Tecomaria capensis

Botanical Name: Tecomaria  capensis (Thunb.) Spach

Synonym:                       Tecoma capensis (Thunb) Lindley

Common Name:          Cape Honeysuckle

Plant Family:                Bignoniaceae

Origin:                             Southern Africa

References:                   Joffe p.210, Coates Palgrave p.1007, Venter p.58. S.A. No. 673.1, Zimb. No. -.

Description:  A straggly many stemmed semi woody evergreen shrub which climbs all over itself, spreading by using its side branches which take root expanding the colony. A plant of evergreen forest and streams. There are many different color variants (pale pink salon, dark fiery red), which have a more compact and less straggly growth. The most common orange variant is fast growing about 1m per annum and flowers most of the year if watered. The T. lutea is more compact and bears lemon yellow flowers.

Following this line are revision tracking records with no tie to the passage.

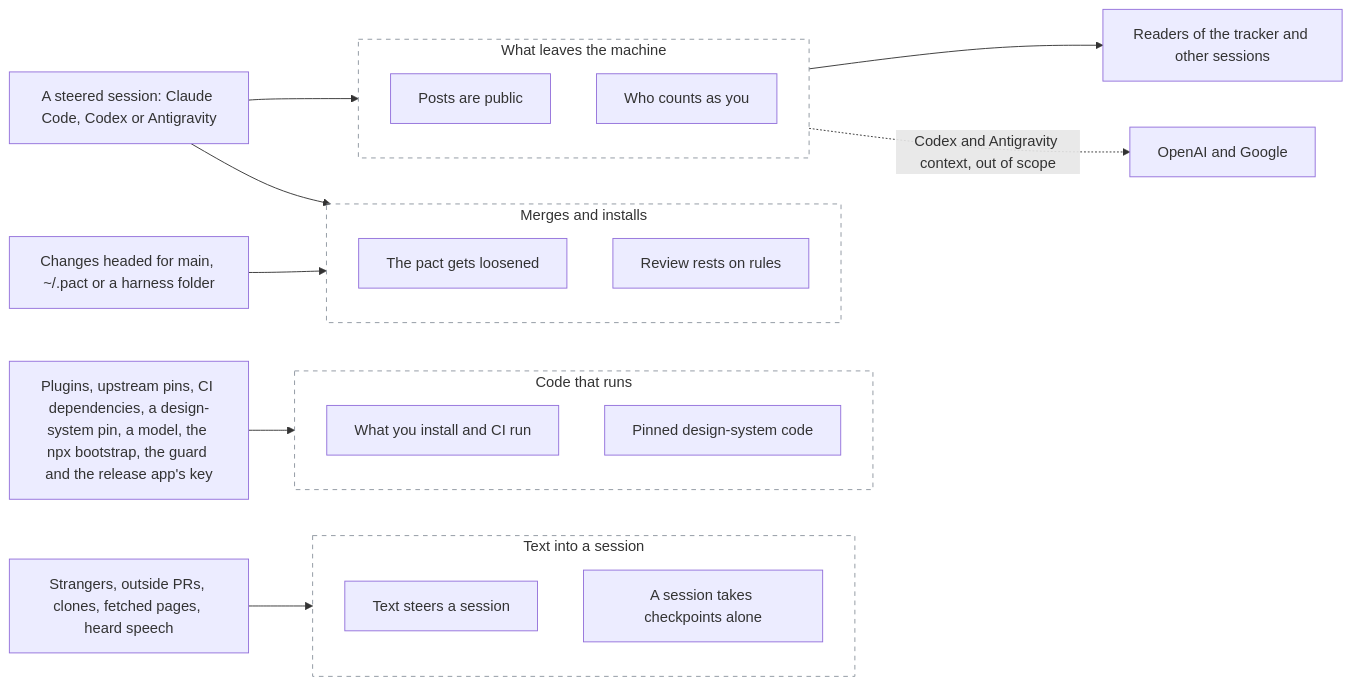
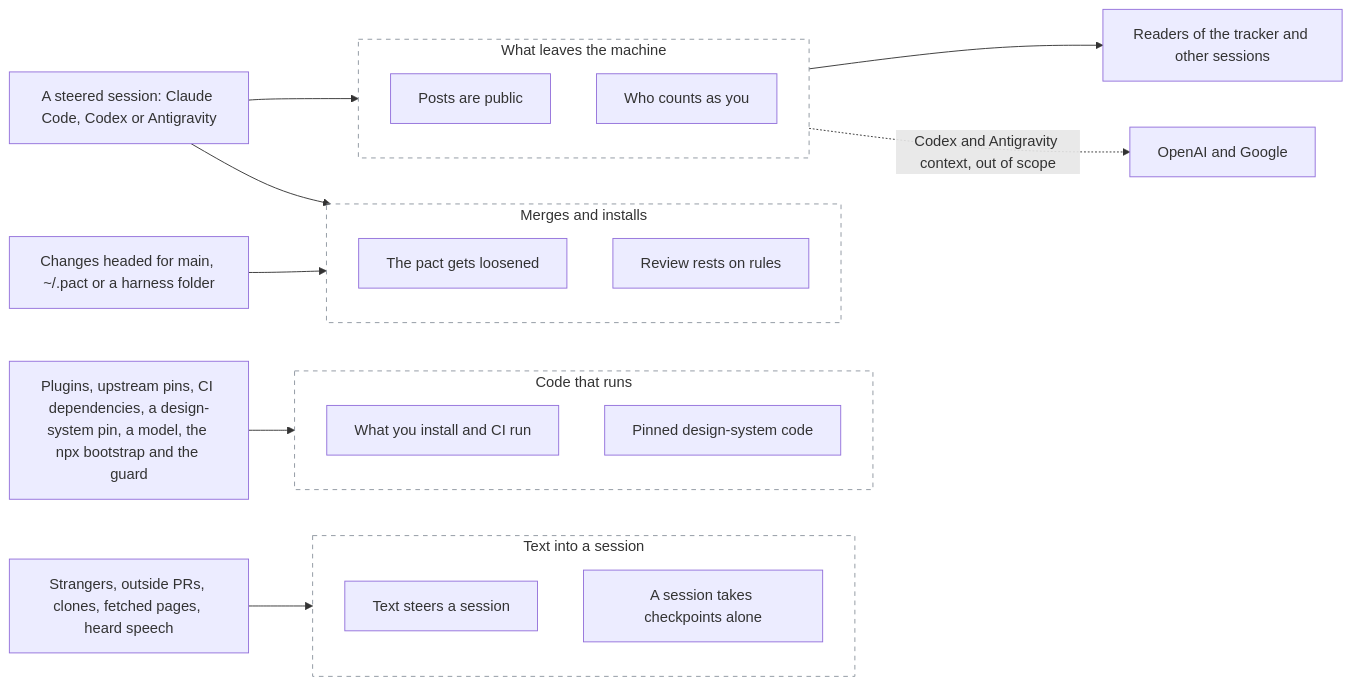
One commit to mephistopheles4/the-pact changed the first of 2 diagrams in docs/threat-model.md. Above: the diagram before and after it, drawn with Mermaid. The commit also changed other lines of this file and 19 other files, not shown here.

````diff
--- a/docs/threat-model.md
+++ b/docs/threat-model.md
@@ -32,39 +32,39 @@
 ```mermaid
 flowchart LR
   outside["Strangers, outside PRs, clones, fetched pages, heard speech"]
-  upstream["Plugins, upstream pins, CI dependencies, a design-system pin, a model, the npx bootstrap, the guard and the release app's key"]
+  upstream["Plugins, upstream pins, CI dependencies, a design-system pin, a model, the npx bootstrap and the guard"]
   owner["Changes headed for main, ~/.pact or a harness folder"]
   session["A steered session: Claude Code, Codex or Antigravity"]
   readers["Readers of the tracker and other sessions"]
   providers["OpenAI and Google"]
 
   subgraph B1["Text into a session"]
     T1["Text steers a session"]
     T2["A session takes checkpoints alone"]
   end
   subgraph B2["Code that runs"]
     T3["What you install and CI run"]
     T4["Pinned design-system code"]
   end
   subgraph B3["Merges and installs"]
     T5["The pact gets loosened"]
     T6["Review rests on rules"]
   end
   subgraph B4["What leaves the machine"]
     T7["Posts are public"]
     T8["Who counts as you"]
   end
 
   outside --> B1
   upstream --> B2
   session --> B3
   owner --> B3
   session --> B4
   B4 --> readers
   B4 -. "Codex and Antigravity context, out of scope" .-> providers
 
   style B1 fill:transparent,stroke:#8c959f,stroke-dasharray: 5 5
   style B2 fill:transparent,stroke:#8c959f,stroke-dasharray: 5 5
   style B3 fill:transparent,stroke:#8c959f,stroke-dasharray: 5 5
   style B4 fill:transparent,stroke:#8c959f,stroke-dasharray: 5 5
 ```
````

Features of Particular Interest:  Bright orange, yellow or salmon pink tubular and asymmetrical flowers. It flowers nearly all the year but mostly spring and summer, but ours has flowered all through the winter. It has glossy leaves.

Height and Spread:  3m x 5m.

Periods of Interest:

Leaf:  All year round.

Flowering:  All year round.

Fruiting:  October to March.


Soil and Moisture:  Requires some water for full impact. It should be planted in the full sun, and is hardy but may become deciduous in harsh conditions.

Aspect:  Prefers open, sunny sites.

Hardiness:  Fairly hardy but prefers damp conditions.

Maintenance and Pruning:  Must be pruned several times a year and cut right back every two years when older. Pruning stimulates flowering.

Propagation:  Easily from seed easily or hard wood cutting in the spring.

Problems and Drawbacks:  It can become untidy if not clipped.

Use and Associated Planting:  T. capensis is a very ornamental plant. It is excellent for hedging if kept cut, and screening on boundaries.  Also for stabilizing steep banks, the sprawling T. capensis is attractive and effective (e.g. on edge of roads). Useful in the shrubbery and as a background plant. Does not have an aggressive root system.

Notes: Attracts sunbirds, the darker the red of the flowers the more sun bids it attracts.